The Tale of the Heike is a Japanese epic poem relating the rise and eventual, inevitable fall of the Taira clan, also referred to as the Heike, during the end of the 12th century. The epic consists of thirteen books. Within the first five, the consolidation of power by the Taira is outlined featuring the “tyrant” Taira no Kiyomori. After Kiyomori’s death in the sixth book, the focus shifts to the rival clan, the Minamoto or Genji, as they orchestrate the complete destruction of the Taira and establish themselves as the dominant house. In contextualizing this work’s importance, Heike is regarded as a “seminal masterpiece of Japanese culture” on the level of The Tale of Genji.
Since the epic has a history of being performed as well as read, the physical structure of the passages can vary significantly.

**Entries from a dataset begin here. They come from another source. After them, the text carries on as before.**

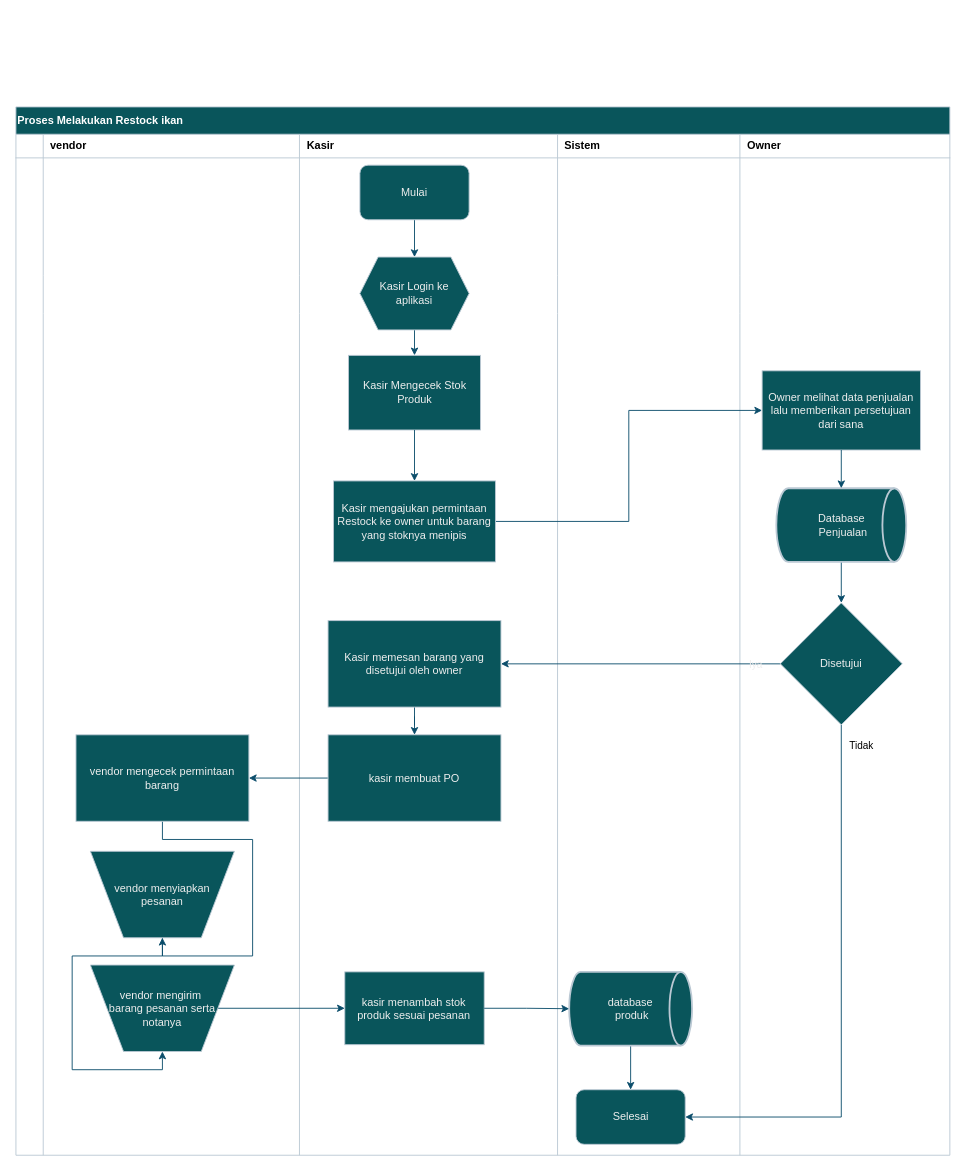
The draw.io diagram restock product.drawio in shinoaaa/drawio, before the edit. Source tidied: cells renumbered, new cells numbered last; positions are measured from the earlier drawing's top-left corner, leaving out a move shared by most shapes. Both pictures are drawn from the tidied source at 91%, with x=0, y=0 at pixel (15, 106).
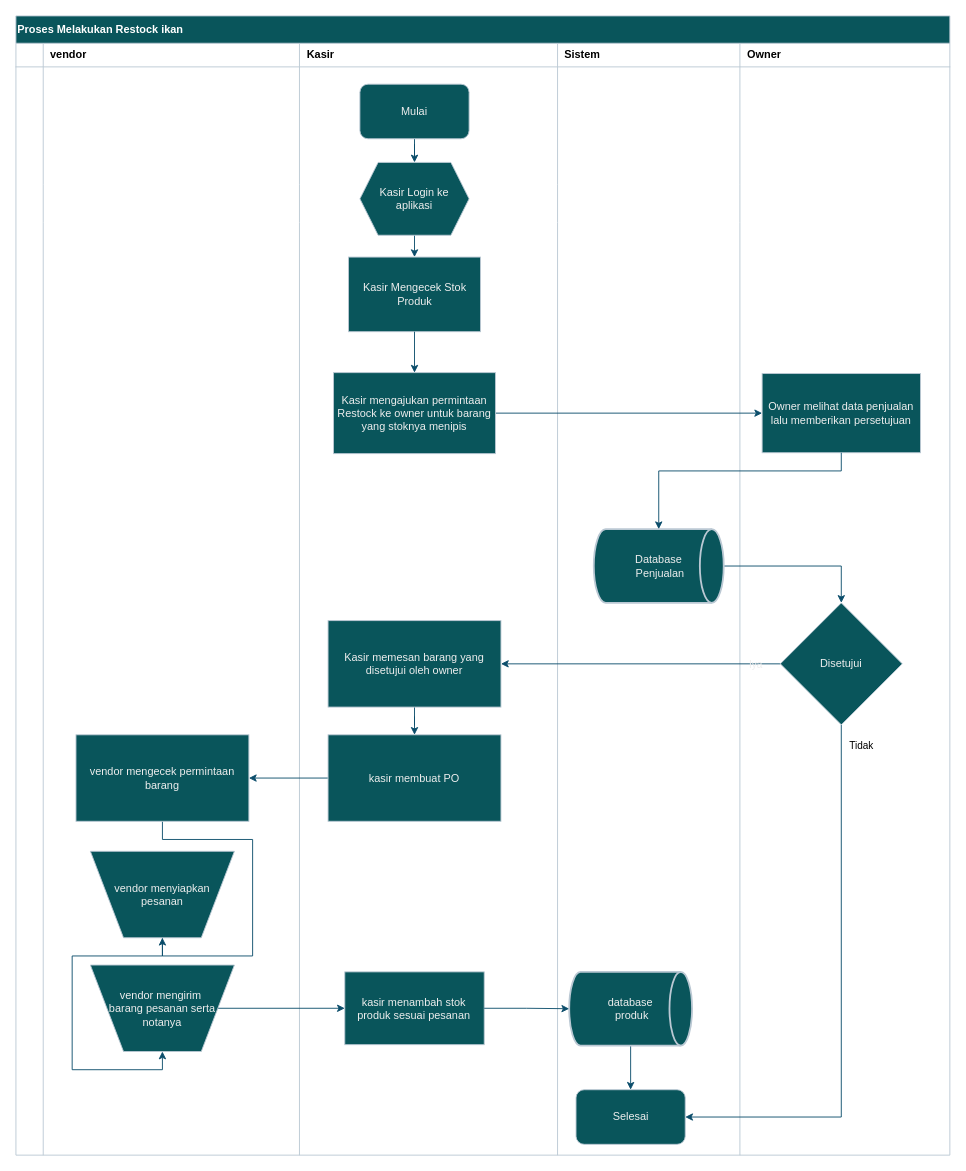
The same page after the edit.

Diff of the diagram source:
```diff
@@
     <mxCell id="2" value="&lt;font style=&quot;color: light-dark(rgb(255, 255, 255), rgb(255, 255, 255));&quot;&gt;Proses Melakukan Restock ikan&lt;/font&gt;" style="shape=table;startSize=30;childLayout=tableLayout;rowLines=0;fontStyle=1;align=left;html=1;strokeColor=#BAC8D3;fontColor=#EEEEEE;fillColor=#09555B;labelBackgroundColor=none;" parent="1" vertex="1">
-      <mxGeometry width="1026.3" height="1152" as="geometry" />
+      <mxGeometry y="-100" width="1026.3" height="1251.9" as="geometry" />
     </mxCell>
@@
     <mxCell id="21" style="shape=tableRow;horizontal=0;startSize=0;swimlaneHead=0;swimlaneBody=0;fillColor=none;top=0;left=0;right=0;bottom=0;strokeColor=#BAC8D3;fontColor=#EEEEEE;labelBackgroundColor=none;" parent="2" vertex="1">
-      <mxGeometry y="227" width="1026.3" height="925" as="geometry" />
+      <mxGeometry y="227" width="1026.3" height="1025" as="geometry" />
     </mxCell>
     <mxCell id="22" style="shape=partialRectangle;fillColor=none;top=0;left=0;bottom=0;right=0;overflow=hidden;whiteSpace=wrap;html=1;strokeColor=#BAC8D3;fontColor=#EEEEEE;labelBackgroundColor=none;" parent="21" vertex="1">
-      <mxGeometry width="30" height="925" as="geometry" />
+      <mxGeometry width="30" height="1025" as="geometry" />
     </mxCell>
     <mxCell id="23" style="shape=partialRectangle;fillColor=none;top=0;left=0;bottom=0;right=0;align=left;spacingLeft=6;overflow=hidden;whiteSpace=wrap;html=1;strokeColor=#BAC8D3;fontColor=#EEEEEE;labelBackgroundColor=none;" parent="21" vertex="1">
-      <mxGeometry x="30" width="281.6" height="925" as="geometry" />
+      <mxGeometry x="30" width="281.6" height="1025" as="geometry" />
     </mxCell>
     <mxCell id="24" style="shape=partialRectangle;fillColor=none;top=0;left=0;bottom=0;right=0;align=left;spacingLeft=6;overflow=hidden;whiteSpace=wrap;html=1;strokeColor=#BAC8D3;fontColor=#EEEEEE;labelBackgroundColor=none;" parent="21" vertex="1">
-      <mxGeometry x="311.6" width="283.6" height="925" as="geometry" />
+      <mxGeometry x="311.6" width="283.6" height="1025" as="geometry" />
     </mxCell>
     <mxCell id="25" style="shape=partialRectangle;fillColor=none;top=0;left=0;bottom=0;right=0;align=left;spacingLeft=6;overflow=hidden;whiteSpace=wrap;html=1;strokeColor=#BAC8D3;fontColor=#EEEEEE;labelBackgroundColor=none;" parent="21" vertex="1">
-      <mxGeometry x="595.2" width="200.4" height="925" as="geometry" />
+      <mxGeometry x="595.2" width="200.4" height="1025" as="geometry" />
     </mxCell>
     <mxCell id="26" value="&amp;nbsp;" style="shape=partialRectangle;fillColor=none;top=0;left=0;bottom=0;right=0;align=left;spacingLeft=6;overflow=hidden;whiteSpace=wrap;html=1;strokeColor=#BAC8D3;fontColor=#EEEEEE;labelBackgroundColor=none;" parent="21" vertex="1">
-      <mxGeometry x="795.5" width="230.8" height="925" as="geometry" />
+      <mxGeometry x="795.5" width="230.8" height="1025" as="geometry" />
     </mxCell>
@@
     <mxCell id="28" value="Mulai" style="rounded=1;whiteSpace=wrap;html=1;strokeColor=#BAC8D3;fontColor=#EEEEEE;fillColor=#09555B;labelBackgroundColor=none;" parent="1" vertex="1">
-      <mxGeometry x="378" y="64" width="120" height="60" as="geometry" />
+      <mxGeometry x="378" y="-25" width="120" height="60" as="geometry" />
     </mxCell>
@@
     <mxCell id="30" value="Kasir Mengecek Stok Produk" style="rounded=0;whiteSpace=wrap;html=1;strokeColor=#BAC8D3;fontColor=#EEEEEE;fillColor=#09555B;labelBackgroundColor=none;" parent="1" vertex="1">
-      <mxGeometry x="365.5" y="273" width="145" height="82" as="geometry" />
+      <mxGeometry x="365.5" y="165" width="145" height="82" as="geometry" />
     </mxCell>
@@
-    <mxCell id="32" style="edgeStyle=orthogonalEdgeStyle;rounded=0;jettySize=auto;html=1;entryX=0;entryY=0.5;entryDx=0;entryDy=0;labelBackgroundColor=none;strokeColor=#0B4D6A;fontColor=default;" parent="1" edge="1" source="33" target="34">
+    <mxCell id="32" style="edgeStyle=orthogonalEdgeStyle;rounded=0;jettySize=auto;html=1;entryX=0;entryY=0.5;entryDx=0;entryDy=0;strokeColor=#0B4D6A;" parent="1" edge="1" source="33" target="34">
       <mxGeometry relative="1" as="geometry" />
     </mxCell>
     <mxCell id="33" value="Kasir mengajukan permintaan Restock ke owner untuk barang yang stoknya menipis" style="rounded=0;whiteSpace=wrap;html=1;strokeColor=#BAC8D3;fontColor=#EEEEEE;fillColor=#09555B;labelBackgroundColor=none;" parent="1" vertex="1">
-      <mxGeometry x="349" y="411" width="178" height="89" as="geometry" />
+      <mxGeometry x="349" y="292" width="178" height="89" as="geometry" />
     </mxCell>
-    <mxCell id="34" value="Owner melihat data penjualan lalu memberikan persetujuan dari sana" style="rounded=0;whiteSpace=wrap;html=1;strokeColor=#BAC8D3;fontColor=#EEEEEE;fillColor=#09555B;labelBackgroundColor=none;" parent="1" vertex="1">
-      <mxGeometry x="820" y="290" width="174" height="87" as="geometry" />
+    <mxCell id="34" value="Owner melihat data penjualan lalu memberikan persetujuan" style="rounded=0;whiteSpace=wrap;html=1;strokeColor=#BAC8D3;fontColor=#EEEEEE;fillColor=#09555B;labelBackgroundColor=none;" parent="1" vertex="1">
+      <mxGeometry x="820" y="293" width="174" height="87" as="geometry" />
     </mxCell>
@@
     <mxCell id="44" value="Kasir Login ke aplikasi" style="shape=hexagon;perimeter=hexagonPerimeter2;whiteSpace=wrap;html=1;fixedSize=1;strokeColor=#BAC8D3;fontColor=#EEEEEE;fillColor=#09555B;labelBackgroundColor=none;" parent="1" vertex="1">
-      <mxGeometry x="378" y="165" width="120" height="80" as="geometry" />
+      <mxGeometry x="378" y="61" width="120" height="80" as="geometry" />
     </mxCell>
@@
     <mxCell id="57" value="Database&lt;div&gt;&amp;nbsp;Penjualan&lt;/div&gt;" style="strokeWidth=2;html=1;shape=mxgraph.flowchart.direct_data;whiteSpace=wrap;labelBackgroundColor=none;fillColor=#09555B;strokeColor=#BAC8D3;fontColor=#EEEEEE;" parent="1" vertex="1">
-      <mxGeometry x="835.6" y="419" width="142.8" height="81" as="geometry" />
+      <mxGeometry x="635" y="464" width="142.8" height="81" as="geometry" />
     </mxCell>
-    <mxCell id="58" style="edgeStyle=orthogonalEdgeStyle;rounded=0;jettySize=auto;html=1;entryX=0.5;entryY=0;entryDx=0;entryDy=0;entryPerimeter=0;labelBackgroundColor=none;strokeColor=#0B4D6A;fontColor=default;" parent="1" edge="1" source="34" target="57">
-      <mxGeometry relative="1" as="geometry" />
+    <mxCell id="58" style="edgeStyle=orthogonalEdgeStyle;rounded=0;jettySize=auto;html=1;entryX=0.5;entryY=0;entryDx=0;entryDy=0;entryPerimeter=0;strokeColor=#0B4D6A;" parent="1" edge="1" source="34" target="57">
+      <mxGeometry relative="1" as="geometry">
+        <Array as="points">
+          <mxPoint x="907" y="400" />
+          <mxPoint x="706" y="400" />
+        </Array>
+      </mxGeometry>
     </mxCell>
```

Royall Tyler, the translator, chose to incorporate three formats into the text, those of speech, recitative, and song. The purpose of doing so is meant to be reflective of how the text would have been presented in a performance setting. The formats are analogous to “spoken dialogue, recitative, and aria in oratorio or opera.” This manifests as a justified prose against the right margin, “highly irregular lines that start at the left margin,” and verse respectively.
When examining the plot structure of the poem, a distinctive pattern emerges. The story is frequently interrupted with anecdotes that are either directly or indirectly related to current events. This often takes the form of recounting historical precedents as a way of contextualizing a character’s actions or, if the precedent is lacking, perhaps to note a deviation from tradition. For example, when Kiyomori resolves to move the capital to Fukuhara, the chapter pauses in order to detail that such an event had occurred multiple times in the past. However, his decision is still condemned as the capital had remained stationary for centuries due to the divine attributes of the site.
Despite the Taira’s vilified persona, the clan possesses an ambiguous position on the continuum of good and evil. This is perhaps most effectively exemplified by the chief patriarch, Lord Kiyomori, and his eldest son, Shigemori. The two characters represent multiple facets of the clan. Kiyomori is clearly viewed as a negative figure, and much of the conflict in the epic is attributed to him. The opening lines make the assertion that even for a great man, those who indulge in arrogance “do not long endure.” Despite this, Kiyomori does possess redeeming qualities. He restores the Itsukushima Shrine, which results in divine favor being bestowed upon him and his kin. Ultimately, Kiyomori is not evil by nature. Rather, it is a state brought on by an absence, a lacking, of the embodiment of key religious themes, which results in misguided choices and conflict. Shigemori, on the other hand, is portrayed as a sort of religious ideal and the antithesis to Kiyomori in many respects.